▸ ASSIGNMENT: For each line of the listing that holds "scaffolding", show the full line.

-*-

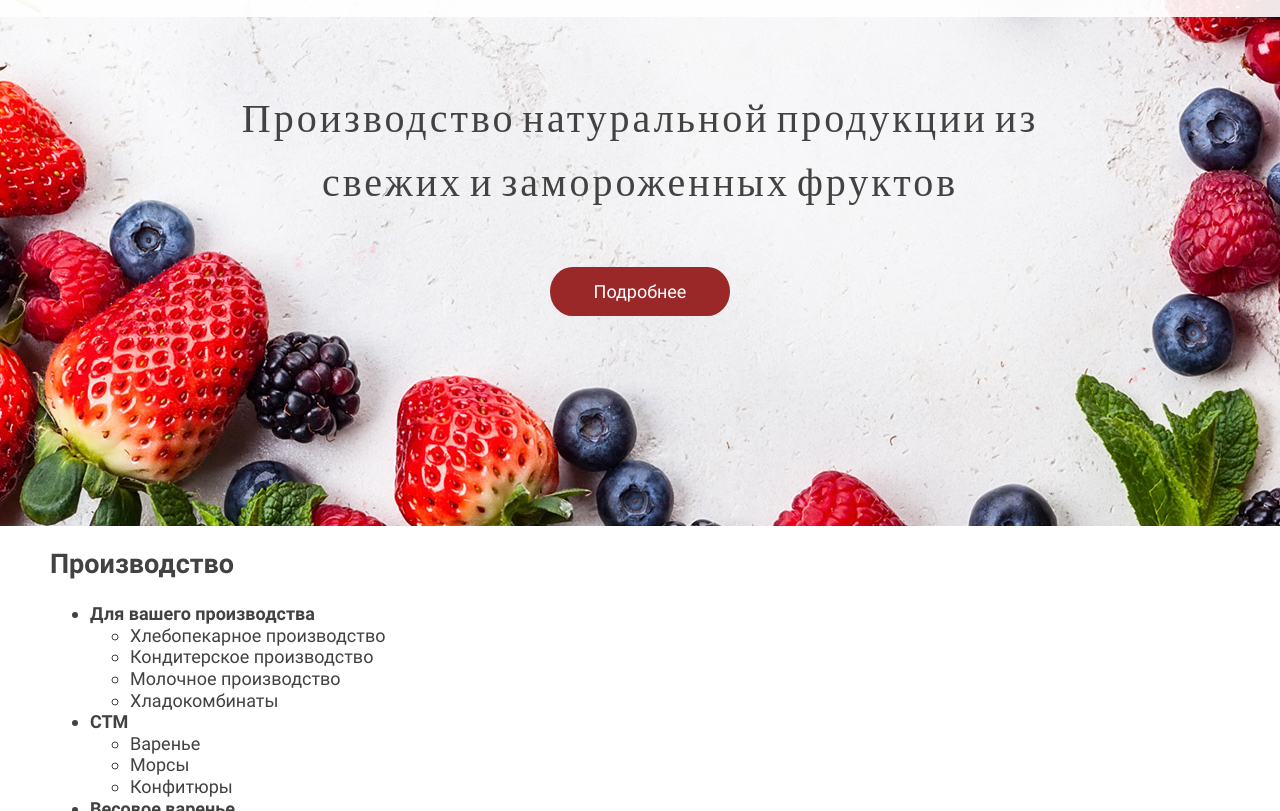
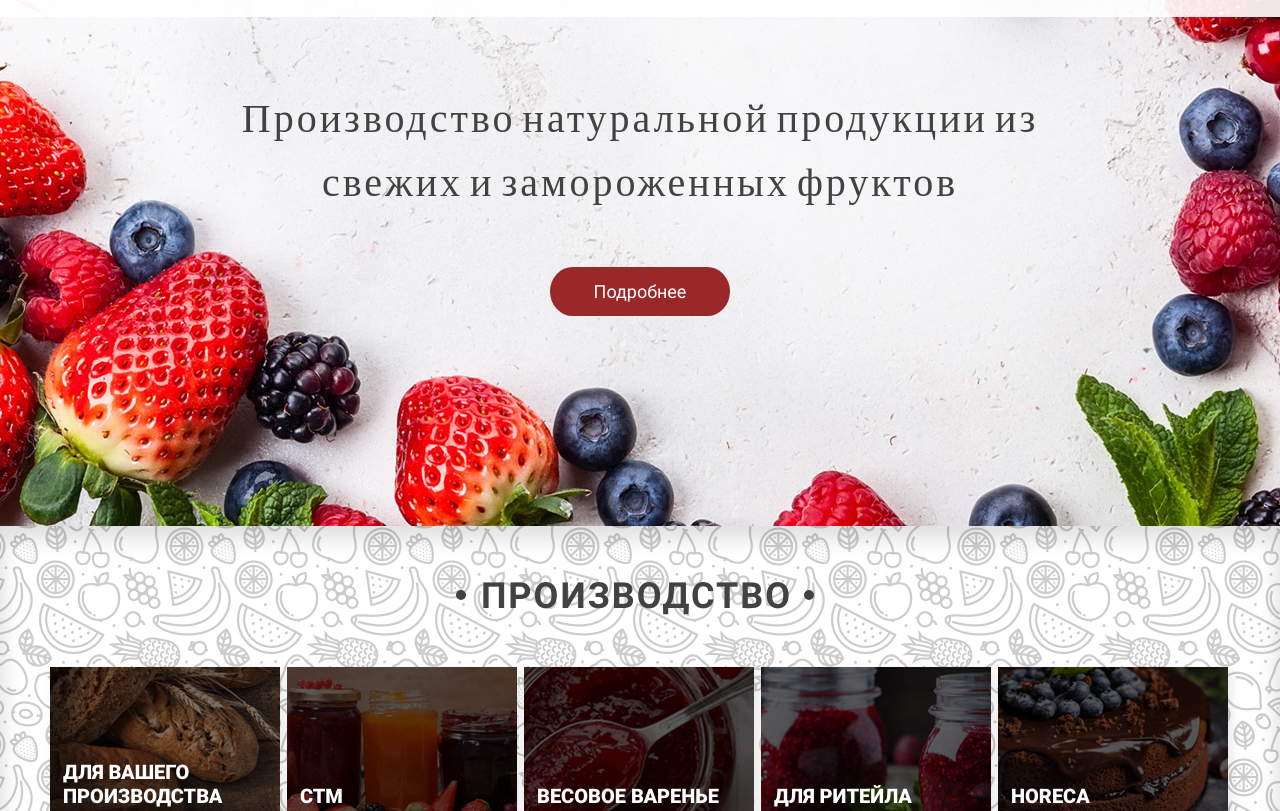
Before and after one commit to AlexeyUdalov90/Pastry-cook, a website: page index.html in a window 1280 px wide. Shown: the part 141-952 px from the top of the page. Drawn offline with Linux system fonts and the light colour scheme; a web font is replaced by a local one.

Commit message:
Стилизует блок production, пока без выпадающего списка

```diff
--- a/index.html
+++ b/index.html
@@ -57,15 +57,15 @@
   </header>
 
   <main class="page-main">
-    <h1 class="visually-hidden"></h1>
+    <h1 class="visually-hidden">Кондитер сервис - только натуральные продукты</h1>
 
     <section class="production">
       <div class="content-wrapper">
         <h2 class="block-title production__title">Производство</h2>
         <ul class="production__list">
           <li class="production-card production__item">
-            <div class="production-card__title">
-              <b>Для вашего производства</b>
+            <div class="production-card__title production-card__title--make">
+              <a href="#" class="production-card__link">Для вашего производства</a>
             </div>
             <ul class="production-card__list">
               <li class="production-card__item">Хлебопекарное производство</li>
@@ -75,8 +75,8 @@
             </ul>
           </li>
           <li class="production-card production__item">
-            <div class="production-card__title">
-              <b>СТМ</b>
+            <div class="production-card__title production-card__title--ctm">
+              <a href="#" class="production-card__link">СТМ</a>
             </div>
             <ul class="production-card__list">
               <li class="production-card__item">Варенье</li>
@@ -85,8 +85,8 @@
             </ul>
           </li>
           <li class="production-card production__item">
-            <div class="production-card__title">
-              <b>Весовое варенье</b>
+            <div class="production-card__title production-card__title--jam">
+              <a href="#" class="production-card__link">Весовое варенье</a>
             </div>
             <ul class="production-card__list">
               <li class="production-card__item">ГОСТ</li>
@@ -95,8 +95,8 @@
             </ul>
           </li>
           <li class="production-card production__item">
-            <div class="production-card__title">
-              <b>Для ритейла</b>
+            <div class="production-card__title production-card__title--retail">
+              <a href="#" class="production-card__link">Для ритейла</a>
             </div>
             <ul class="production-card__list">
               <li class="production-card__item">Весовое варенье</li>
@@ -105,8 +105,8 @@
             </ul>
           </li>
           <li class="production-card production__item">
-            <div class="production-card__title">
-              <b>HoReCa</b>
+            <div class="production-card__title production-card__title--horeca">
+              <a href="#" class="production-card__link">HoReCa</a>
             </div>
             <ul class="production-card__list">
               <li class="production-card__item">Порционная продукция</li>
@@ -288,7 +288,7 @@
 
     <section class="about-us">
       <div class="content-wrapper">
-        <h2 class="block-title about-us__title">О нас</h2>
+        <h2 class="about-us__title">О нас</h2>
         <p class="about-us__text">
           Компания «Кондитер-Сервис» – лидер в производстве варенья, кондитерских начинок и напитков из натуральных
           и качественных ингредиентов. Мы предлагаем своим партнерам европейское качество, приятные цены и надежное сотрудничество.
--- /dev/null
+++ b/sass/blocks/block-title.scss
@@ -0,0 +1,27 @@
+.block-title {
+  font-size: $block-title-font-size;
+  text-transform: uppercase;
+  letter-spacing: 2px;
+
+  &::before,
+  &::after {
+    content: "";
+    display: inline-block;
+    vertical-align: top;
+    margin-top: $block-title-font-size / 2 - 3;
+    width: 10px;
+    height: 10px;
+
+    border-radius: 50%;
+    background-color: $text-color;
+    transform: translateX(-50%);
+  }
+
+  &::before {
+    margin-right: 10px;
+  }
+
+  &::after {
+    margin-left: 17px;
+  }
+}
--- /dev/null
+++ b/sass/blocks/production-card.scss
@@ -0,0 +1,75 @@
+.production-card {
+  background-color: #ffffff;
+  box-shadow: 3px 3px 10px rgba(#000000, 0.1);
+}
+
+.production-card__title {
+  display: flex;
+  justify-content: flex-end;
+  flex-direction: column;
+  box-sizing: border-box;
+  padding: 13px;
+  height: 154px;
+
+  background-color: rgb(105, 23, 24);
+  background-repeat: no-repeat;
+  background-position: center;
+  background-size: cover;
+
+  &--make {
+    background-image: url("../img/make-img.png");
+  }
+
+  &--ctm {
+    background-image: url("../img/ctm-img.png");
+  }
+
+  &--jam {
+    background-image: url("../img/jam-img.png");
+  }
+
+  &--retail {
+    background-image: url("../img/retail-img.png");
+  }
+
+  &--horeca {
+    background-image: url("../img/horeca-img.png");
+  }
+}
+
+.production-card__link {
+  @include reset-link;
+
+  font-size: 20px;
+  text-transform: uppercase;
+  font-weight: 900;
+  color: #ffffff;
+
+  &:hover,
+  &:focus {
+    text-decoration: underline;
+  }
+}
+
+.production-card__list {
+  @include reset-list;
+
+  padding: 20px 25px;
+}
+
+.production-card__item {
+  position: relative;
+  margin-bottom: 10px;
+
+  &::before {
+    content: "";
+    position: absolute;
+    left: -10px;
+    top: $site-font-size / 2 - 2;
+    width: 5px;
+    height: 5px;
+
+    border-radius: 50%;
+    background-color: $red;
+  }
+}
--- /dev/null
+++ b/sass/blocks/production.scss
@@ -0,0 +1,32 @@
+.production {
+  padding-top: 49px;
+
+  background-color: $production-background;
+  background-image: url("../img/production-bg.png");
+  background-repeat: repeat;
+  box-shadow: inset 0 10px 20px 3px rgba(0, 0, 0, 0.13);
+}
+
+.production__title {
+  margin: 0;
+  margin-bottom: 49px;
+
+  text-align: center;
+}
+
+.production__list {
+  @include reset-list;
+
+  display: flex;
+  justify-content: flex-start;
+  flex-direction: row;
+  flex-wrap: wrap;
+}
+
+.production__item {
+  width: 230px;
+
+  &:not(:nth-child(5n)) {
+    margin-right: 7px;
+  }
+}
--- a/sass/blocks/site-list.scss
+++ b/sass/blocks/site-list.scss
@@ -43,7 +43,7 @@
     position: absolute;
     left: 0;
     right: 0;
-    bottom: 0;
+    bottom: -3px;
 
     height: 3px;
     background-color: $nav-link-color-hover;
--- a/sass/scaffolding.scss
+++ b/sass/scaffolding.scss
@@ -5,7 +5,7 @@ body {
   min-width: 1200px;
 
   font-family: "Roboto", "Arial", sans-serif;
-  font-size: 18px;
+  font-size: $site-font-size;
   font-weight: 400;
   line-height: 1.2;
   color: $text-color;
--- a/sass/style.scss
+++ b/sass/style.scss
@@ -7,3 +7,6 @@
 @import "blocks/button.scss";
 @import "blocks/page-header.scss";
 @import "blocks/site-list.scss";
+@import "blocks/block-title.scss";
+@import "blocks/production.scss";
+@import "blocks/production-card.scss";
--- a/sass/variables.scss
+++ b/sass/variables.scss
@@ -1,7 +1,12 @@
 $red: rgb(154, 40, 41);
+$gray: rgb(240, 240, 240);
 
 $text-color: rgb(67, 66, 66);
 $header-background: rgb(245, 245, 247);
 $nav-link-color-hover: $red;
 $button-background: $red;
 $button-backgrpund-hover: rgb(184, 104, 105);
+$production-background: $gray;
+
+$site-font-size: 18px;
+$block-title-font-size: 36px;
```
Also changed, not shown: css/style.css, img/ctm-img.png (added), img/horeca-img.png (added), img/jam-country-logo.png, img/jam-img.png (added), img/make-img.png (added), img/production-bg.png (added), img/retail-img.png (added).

-*-

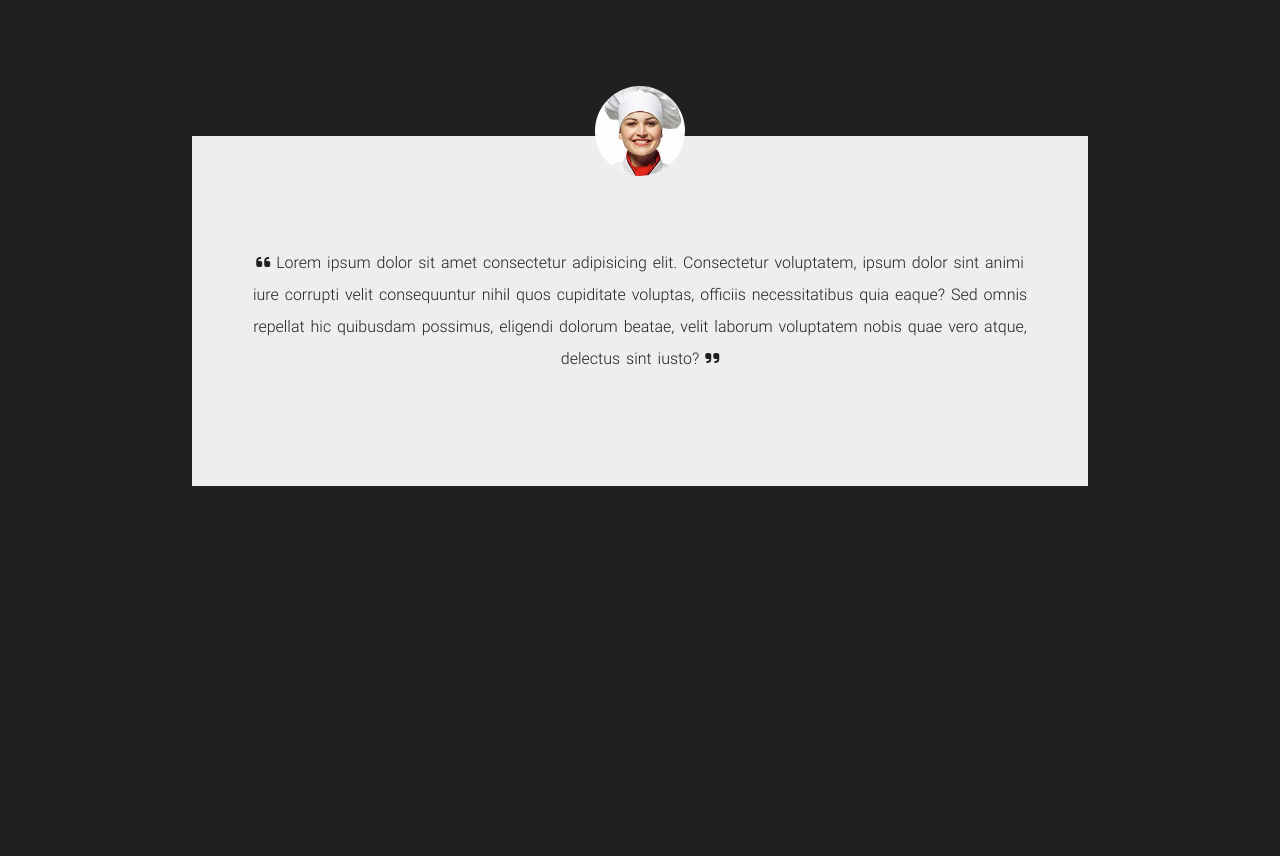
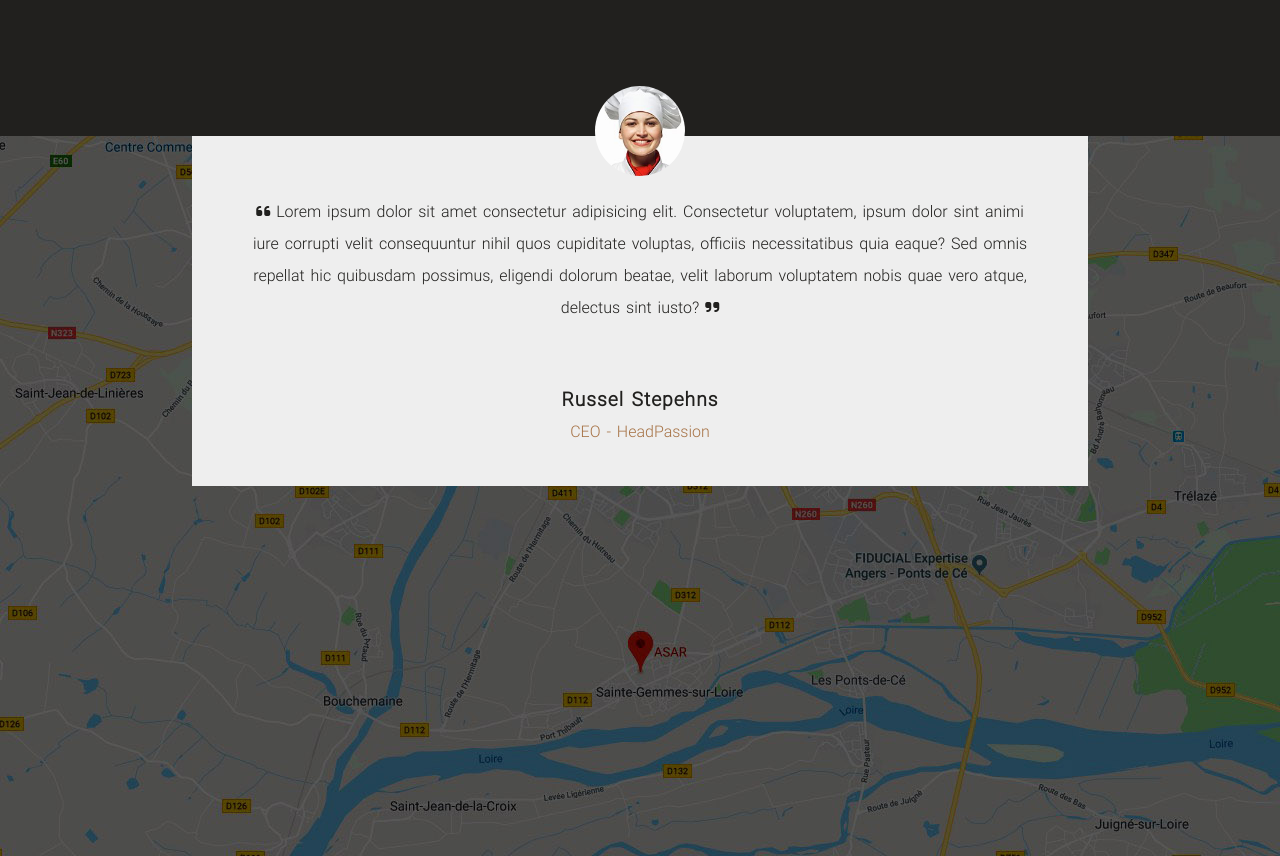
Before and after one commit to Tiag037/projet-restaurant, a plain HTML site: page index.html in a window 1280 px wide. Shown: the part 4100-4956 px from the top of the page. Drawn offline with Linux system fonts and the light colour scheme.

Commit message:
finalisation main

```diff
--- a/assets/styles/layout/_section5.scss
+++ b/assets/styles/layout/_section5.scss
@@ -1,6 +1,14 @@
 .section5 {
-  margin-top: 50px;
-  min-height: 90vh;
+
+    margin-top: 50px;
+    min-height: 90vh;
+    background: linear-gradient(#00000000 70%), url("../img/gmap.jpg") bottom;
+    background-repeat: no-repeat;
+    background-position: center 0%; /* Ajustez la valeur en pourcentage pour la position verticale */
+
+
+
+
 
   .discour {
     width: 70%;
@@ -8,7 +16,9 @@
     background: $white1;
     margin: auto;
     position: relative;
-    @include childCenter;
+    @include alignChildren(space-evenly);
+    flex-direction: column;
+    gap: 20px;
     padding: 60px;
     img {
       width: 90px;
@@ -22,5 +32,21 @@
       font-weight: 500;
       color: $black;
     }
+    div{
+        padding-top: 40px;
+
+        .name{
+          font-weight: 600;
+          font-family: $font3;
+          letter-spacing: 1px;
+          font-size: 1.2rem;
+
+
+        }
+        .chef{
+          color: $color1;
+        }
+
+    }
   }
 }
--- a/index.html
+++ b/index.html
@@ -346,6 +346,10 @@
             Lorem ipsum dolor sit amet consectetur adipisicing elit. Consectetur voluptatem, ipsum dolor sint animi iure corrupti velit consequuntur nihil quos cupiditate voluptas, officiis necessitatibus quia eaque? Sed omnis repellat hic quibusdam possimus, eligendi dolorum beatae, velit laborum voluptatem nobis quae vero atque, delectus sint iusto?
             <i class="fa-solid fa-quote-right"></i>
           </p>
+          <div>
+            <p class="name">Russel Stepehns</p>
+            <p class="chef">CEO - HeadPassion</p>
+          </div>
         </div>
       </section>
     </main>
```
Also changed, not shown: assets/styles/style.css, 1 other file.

-*-

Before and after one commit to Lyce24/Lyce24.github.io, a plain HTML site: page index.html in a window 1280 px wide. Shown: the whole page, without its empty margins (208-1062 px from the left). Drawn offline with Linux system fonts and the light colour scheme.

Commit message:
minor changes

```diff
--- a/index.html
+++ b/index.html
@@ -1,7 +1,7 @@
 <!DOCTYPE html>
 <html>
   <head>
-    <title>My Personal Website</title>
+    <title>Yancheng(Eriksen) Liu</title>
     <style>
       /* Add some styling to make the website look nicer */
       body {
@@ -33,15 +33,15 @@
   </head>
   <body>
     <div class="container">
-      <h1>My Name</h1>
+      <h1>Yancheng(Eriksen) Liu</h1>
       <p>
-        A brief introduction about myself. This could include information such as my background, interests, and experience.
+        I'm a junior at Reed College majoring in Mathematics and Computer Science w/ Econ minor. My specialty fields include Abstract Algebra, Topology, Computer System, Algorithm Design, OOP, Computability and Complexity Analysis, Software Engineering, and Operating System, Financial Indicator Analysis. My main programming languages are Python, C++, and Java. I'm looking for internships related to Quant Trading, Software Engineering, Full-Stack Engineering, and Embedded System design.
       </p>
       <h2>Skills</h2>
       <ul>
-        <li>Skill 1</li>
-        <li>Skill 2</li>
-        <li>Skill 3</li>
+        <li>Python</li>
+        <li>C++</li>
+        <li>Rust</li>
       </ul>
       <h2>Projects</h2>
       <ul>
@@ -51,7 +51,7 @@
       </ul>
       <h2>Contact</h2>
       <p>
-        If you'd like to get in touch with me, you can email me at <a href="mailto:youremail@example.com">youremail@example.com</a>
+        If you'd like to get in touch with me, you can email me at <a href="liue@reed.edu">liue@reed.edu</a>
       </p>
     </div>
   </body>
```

-*-

▸ YOUR SOLUTION:
--- a/sass/scaffolding.scss
+++ b/sass/scaffolding.scss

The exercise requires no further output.